I would like to know what are some augmentation methods for non-image data, such as tabular data. I am taking both the ML and DL specialization courses and learned some strategies for image data augmentation. I would like to apply what I learned in these courses to my research. I am reading a paper in my field and noticed that the authors increased their training data size by the following method:

The initial data consisted of 12 samples (only) with 16 features. 1 and 0 were used to represent whether the sample contained a specific feature (e.g. ingredient). And for some features, the value is a range (e.g. 60-80%). The authors used a fluctuation range of 0.1 for each 0 and 1 vector and transformed 0 and 1 to the range of [0, 0.1] and [0.95, 1.05]. So all the features have ranges for their values. Then the authors created new samples using a random number generator in Jupyter Notebook in the range [0, 0.1] and [0.95, 1.05] from the original samples (12) and then use the same label (y) of the original sample for the artificially generated samples. As a result, their training data was increased from 12 to 120.

I am not sure if this is a good way to augment the training data. I think that the training set is subject to a big overfitting problem. Am I right?

If this is not a good or even valid method to increase training data, are there any other methods? After all, limited data size is a common problem in AI applications.

BTW, I learned from the DL courses that using transfer learning is one way to deal with small data set. Maybe some algorithms (like trees and SVM?) are better at small data sets than others (DNN and CNN?).

That seems like a questionable way to increase the size of the data set, without actually adding any information. Those additional (120-12 = 108 ) examples are entirely statistical. They don’t add meaningful data.

If there are fewer examples than features, overfitting is a big risk.

Those algorithms are statistical based and they should all suffer from small dataset problem, switching from one to another shouldn’t be a sure win. If you can’t increase your data size, you may want to pay more attention to regularization. Andrew discussed about regularization in this week’s The Batch.

I found the following paragraph by Andrew in this week’s The Batch very interesting:

“Thanks to research progress over the past decade, we now have more robust optimization algorithms like Adam, better neural network architectures, and more systematic guidance for default choices of many other hyperparameters, making it easier to get good results. I suspect that scaling up neural networks — these days, I don’t hesitate to train a 20 million-plus parameter network (like ResNet-50) even if I have only 100 training examples — has also made them more robust. In contrast, if you’re training a 1,000-parameter network on 100 examples, every parameter matters much more, so tuning needs to be done much more carefully.”

I am trying to fully interpret it - so with modern deep learning models that use robust optimization algorithms like Adam and systematic guidance for default choices of hyperparameters, we can train a 20 million-plus parameter network (like ResNet-50) with 100 image examples and still get good performance?

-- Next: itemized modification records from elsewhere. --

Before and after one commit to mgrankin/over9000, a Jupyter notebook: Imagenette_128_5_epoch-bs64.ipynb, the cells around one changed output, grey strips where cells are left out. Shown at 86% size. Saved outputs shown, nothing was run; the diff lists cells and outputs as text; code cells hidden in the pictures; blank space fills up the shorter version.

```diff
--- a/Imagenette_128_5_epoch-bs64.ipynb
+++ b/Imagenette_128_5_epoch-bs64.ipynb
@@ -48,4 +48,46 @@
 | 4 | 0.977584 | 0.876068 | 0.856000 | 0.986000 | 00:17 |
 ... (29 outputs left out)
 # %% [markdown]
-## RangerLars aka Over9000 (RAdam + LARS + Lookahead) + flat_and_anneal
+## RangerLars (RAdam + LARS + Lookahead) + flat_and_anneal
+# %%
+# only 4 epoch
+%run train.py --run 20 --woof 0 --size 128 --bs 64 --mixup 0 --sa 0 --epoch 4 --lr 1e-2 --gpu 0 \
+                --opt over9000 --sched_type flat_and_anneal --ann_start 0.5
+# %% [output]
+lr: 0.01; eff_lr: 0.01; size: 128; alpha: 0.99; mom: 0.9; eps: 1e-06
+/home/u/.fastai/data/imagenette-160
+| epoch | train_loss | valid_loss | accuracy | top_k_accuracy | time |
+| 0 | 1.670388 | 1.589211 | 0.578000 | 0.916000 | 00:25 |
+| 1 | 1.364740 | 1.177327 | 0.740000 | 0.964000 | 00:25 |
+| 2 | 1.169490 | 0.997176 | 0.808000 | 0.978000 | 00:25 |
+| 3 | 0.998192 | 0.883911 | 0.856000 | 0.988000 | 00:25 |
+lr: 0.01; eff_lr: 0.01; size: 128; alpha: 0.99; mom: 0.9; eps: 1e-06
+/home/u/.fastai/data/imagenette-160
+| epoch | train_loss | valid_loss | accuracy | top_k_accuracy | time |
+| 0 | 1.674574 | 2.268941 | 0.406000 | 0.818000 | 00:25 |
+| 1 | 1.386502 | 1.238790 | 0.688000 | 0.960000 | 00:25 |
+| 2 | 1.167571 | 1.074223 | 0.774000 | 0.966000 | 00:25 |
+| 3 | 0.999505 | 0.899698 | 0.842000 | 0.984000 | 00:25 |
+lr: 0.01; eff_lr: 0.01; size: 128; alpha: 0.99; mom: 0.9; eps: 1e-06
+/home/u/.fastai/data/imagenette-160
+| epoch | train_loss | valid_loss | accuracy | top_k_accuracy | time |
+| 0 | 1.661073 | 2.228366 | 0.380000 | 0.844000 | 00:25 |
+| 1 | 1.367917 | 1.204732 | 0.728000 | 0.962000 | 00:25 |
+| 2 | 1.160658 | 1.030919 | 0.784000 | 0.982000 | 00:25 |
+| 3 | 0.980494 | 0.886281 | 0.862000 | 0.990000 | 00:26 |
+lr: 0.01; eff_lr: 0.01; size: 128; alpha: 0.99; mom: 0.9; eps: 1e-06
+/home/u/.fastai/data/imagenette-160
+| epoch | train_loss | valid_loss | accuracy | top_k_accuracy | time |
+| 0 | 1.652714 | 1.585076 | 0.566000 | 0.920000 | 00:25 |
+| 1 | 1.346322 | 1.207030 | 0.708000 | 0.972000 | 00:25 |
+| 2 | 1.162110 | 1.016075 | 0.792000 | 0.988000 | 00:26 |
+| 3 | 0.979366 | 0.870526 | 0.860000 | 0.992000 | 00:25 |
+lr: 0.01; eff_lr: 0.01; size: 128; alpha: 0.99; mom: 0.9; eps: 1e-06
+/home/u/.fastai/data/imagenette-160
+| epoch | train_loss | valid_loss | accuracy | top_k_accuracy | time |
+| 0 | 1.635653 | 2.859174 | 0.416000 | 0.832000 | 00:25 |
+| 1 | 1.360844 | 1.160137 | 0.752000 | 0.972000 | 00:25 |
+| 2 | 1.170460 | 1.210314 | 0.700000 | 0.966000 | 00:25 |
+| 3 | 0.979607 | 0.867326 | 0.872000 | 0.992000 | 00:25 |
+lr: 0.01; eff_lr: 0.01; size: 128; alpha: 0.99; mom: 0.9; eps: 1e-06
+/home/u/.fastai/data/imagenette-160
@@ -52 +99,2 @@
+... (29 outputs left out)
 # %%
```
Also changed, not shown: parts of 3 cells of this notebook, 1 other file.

Are there any articles or resources that discuss small sample size issues? In any case, the sample size should be much larger than the number of features, correct (it makes statistical sense)? Is there a rule of thumb between sample size and feature number? What’s the minimum sample size to train different models, like linear and logistic regression, RF, SVM, and NN? Of course, in the end, we will need to use cross-validation and a separate test set to test the performance of a model. Do they also work for small size samples (say <30)?

I never tried to train a 20 million-plus parameter network with 100 image examples, and I do not have any articles that discuss small sample size issues. I think you have a lot of research work to do in order to get for yourself the answers you are asking for.

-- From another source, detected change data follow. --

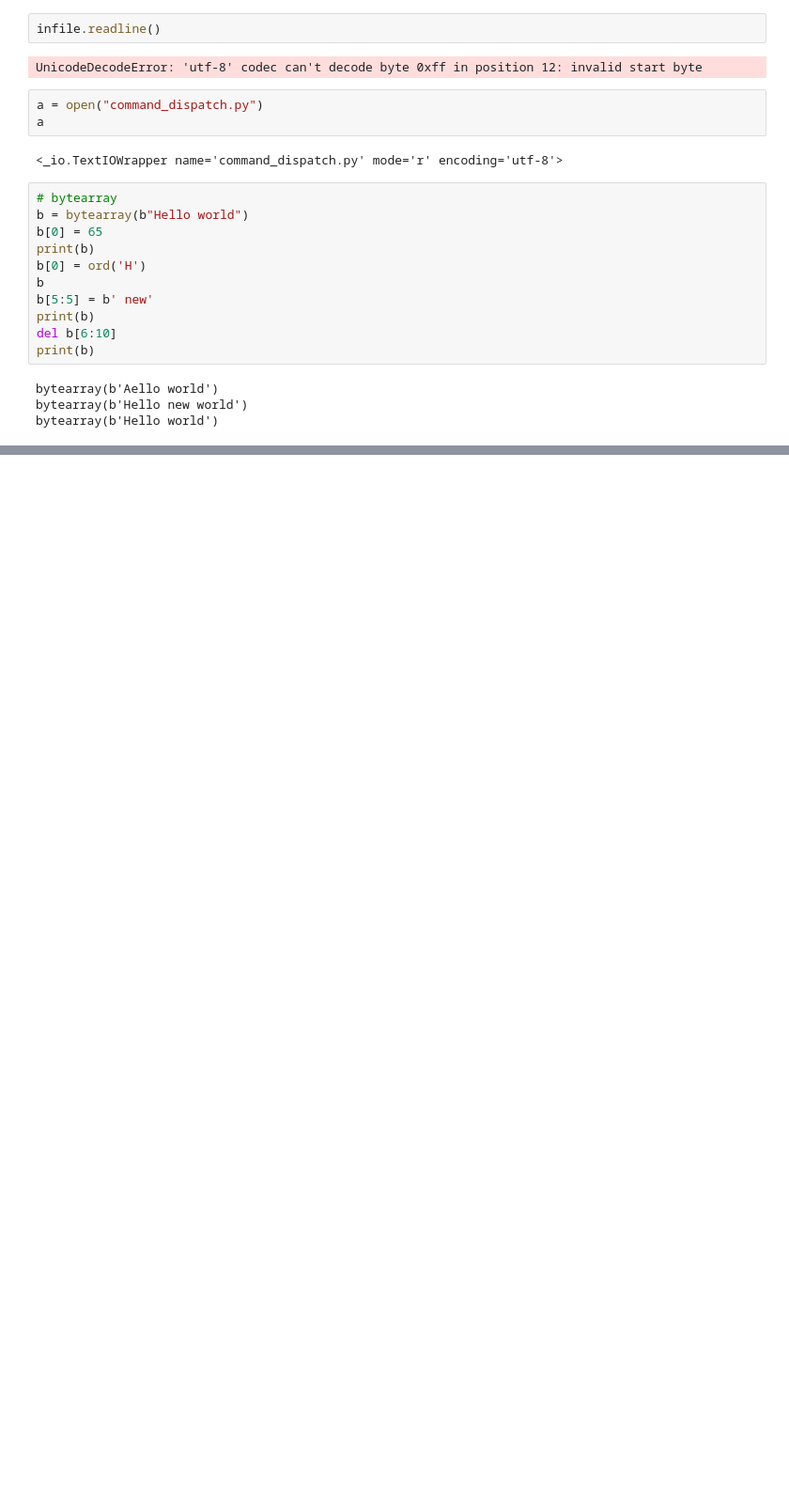
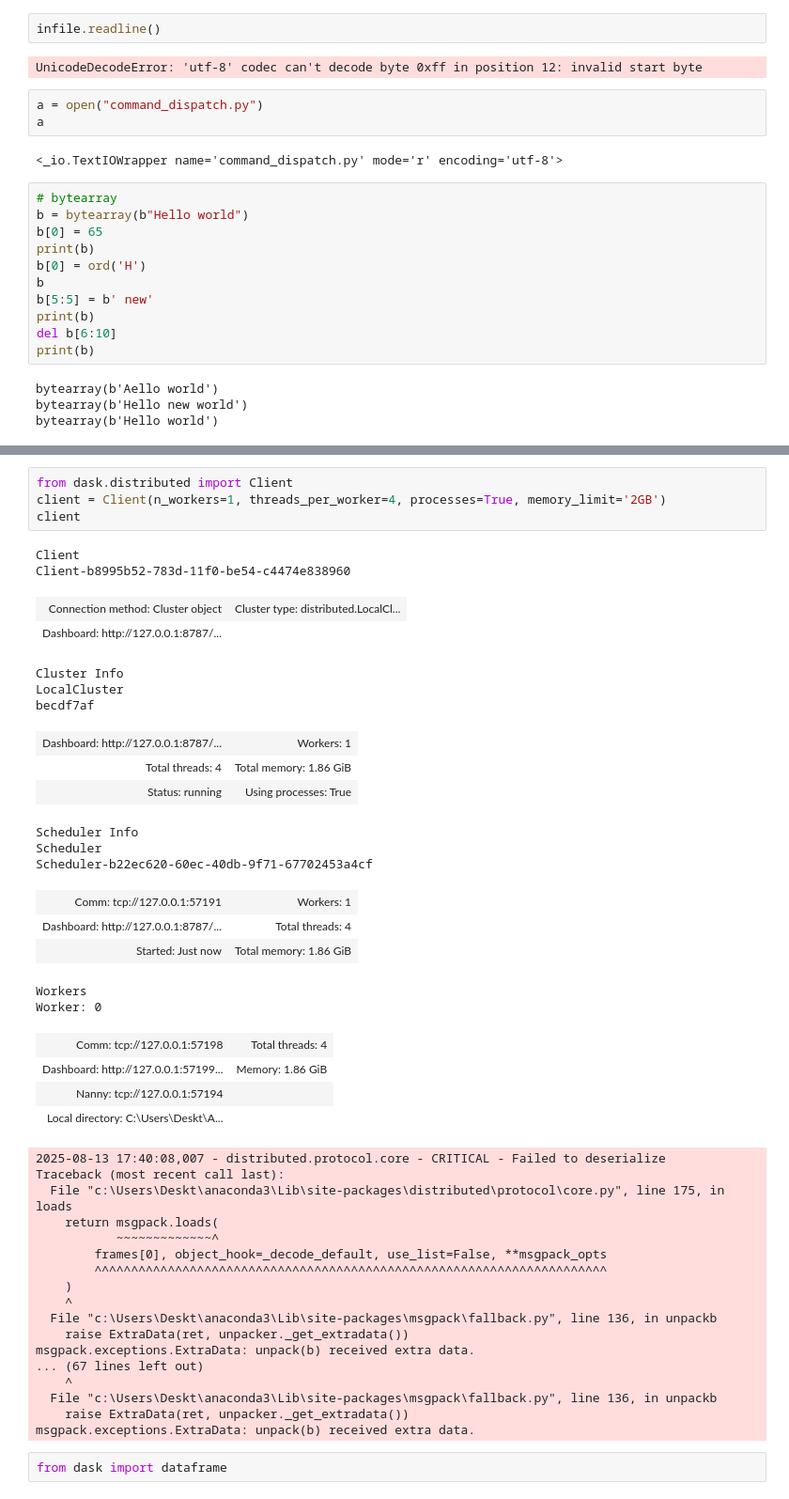
Before and after one commit to chandrashekar-babu/python-optimization-workshop, a Jupyter notebook: 2025_Aug13.ipynb, the cells around one changed output, grey strips where cells are left out. Shown at 94% size. Drawn from its saved outputs; the diff is of its cells as text; blank space fills up the shorter version.

```diff
--- a/2025_Aug13.ipynb
+++ b/2025_Aug13.ipynb
@@ -583,0 +782,46 @@ from array import array
+# %%
+from dask.distributed import Client
+client = Client(n_workers=1, threads_per_worker=4, processes=True, memory_limit='2GB')
+client
+# %% [output]
+Client
+Client-b8995b52-783d-11f0-be54-c4474e838960
+| Connection method: Cluster object | Cluster type: distributed.LocalCl... |
+| Dashboard: http://127.0.0.1:8787/... |  |
+Cluster Info
+LocalCluster
+becdf7af
+| Dashboard: http://127.0.0.1:8787/... | Workers: 1 |
+| Total threads: 4 | Total memory: 1.86 GiB |
+| Status: running | Using processes: True |
+Scheduler Info
+Scheduler
+Scheduler-b22ec620-60ec-40db-9f71-67702453a4cf
+| Comm: tcp://127.0.0.1:57191 | Workers: 1 |
+| Dashboard: http://127.0.0.1:8787/... | Total threads: 4 |
+| Started: Just now | Total memory: 1.86 GiB |
+Workers
+Worker: 0
+| Comm: tcp://127.0.0.1:57198 | Total threads: 4 |
+| Dashboard: http://127.0.0.1:57199... | Memory: 1.86 GiB |
+| Nanny: tcp://127.0.0.1:57194 |  |
+| Local directory: C:\Users\Deskt\A... |  |
+2025-08-13 17:40:08,007 - distributed.protocol.core - CRITICAL - Failed to deserialize
+Traceback (most recent call last):
+  File "c:\Users\Deskt\anaconda3\Lib\site-packages\distributed\protocol\core.py", line 175, in loads
+    return msgpack.loads(
+           ~~~~~~~~~~~~~^
+        frames[0], object_hook=_decode_default, use_list=False, **msgpack_opts
+        ^^^^^^^^^^^^^^^^^^^^^^^^^^^^^^^^^^^^^^^^^^^^^^^^^^^^^^^^^^^^^^^^^^^^^^
+    )
+    ^
+  File "c:\Users\Deskt\anaconda3\Lib\site-packages\msgpack\fallback.py", line 136, in unpackb
+    raise ExtraData(ret, unpacker._get_extradata())
+msgpack.exceptions.ExtraData: unpack(b) received extra data.
+... (67 lines left out)
+    ^
+  File "c:\Users\Deskt\anaconda3\Lib\site-packages\msgpack\fallback.py", line 136, in unpackb
+    raise ExtraData(ret, unpacker._get_extradata())
+msgpack.exceptions.ExtraData: unpack(b) received extra data.
+# %%
+from dask import dataframe
```
Also changed, not shown: parts of 34 cells of this notebook, 4 other files.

TLDR:
I think Dr. Ng is referring to the advances in Transfer learning with the 100 training examples sentence, but let’s break down my interpretation of his words.

So, I think from the context “I suspect that scaling up neural networks — these days, I don’t hesitate to train a 20 million-plus parameter network (like ResNet-50) even if I have only 100 training examples — has also made them more robust.”

We should break this sentence up into the two different thoughts:
“I suspect that scaling up neural networks … has also made them more robust.”
“… these days, I don’t hesitate to train a 20 million-plus parameter network (like ResNet-50) even if I have only 100 training examples …”

Now we should ask the question what does “scaling up neural networks” mean?
When I hear the topic of scale, I think of large batch sizes and in particular this popular paper that is the basis of this blog post from OpenAI:

I could be wrong, but this is how I interpreted “scaling up neural networks” (let me know if someone has a better understanding).

Now let’s look into training ResNet-50 with 100 training examples: I can’t imagine he means training the network from nothing with 100 examples as that directly contradicts the statement with scale. However, ResNet-50 is frequently paired with a dataset that has around a million images “ImageNet”, TensorFlow even has this built into the framework. Check the weights parameter here: tf.keras.applications.resnet50.ResNet50 | TensorFlow v2.9.1
So loading ResNet-50 with ImageNet weights and doing transfer learning with 100 examples seems to be the most reasonable interpretation of the statement.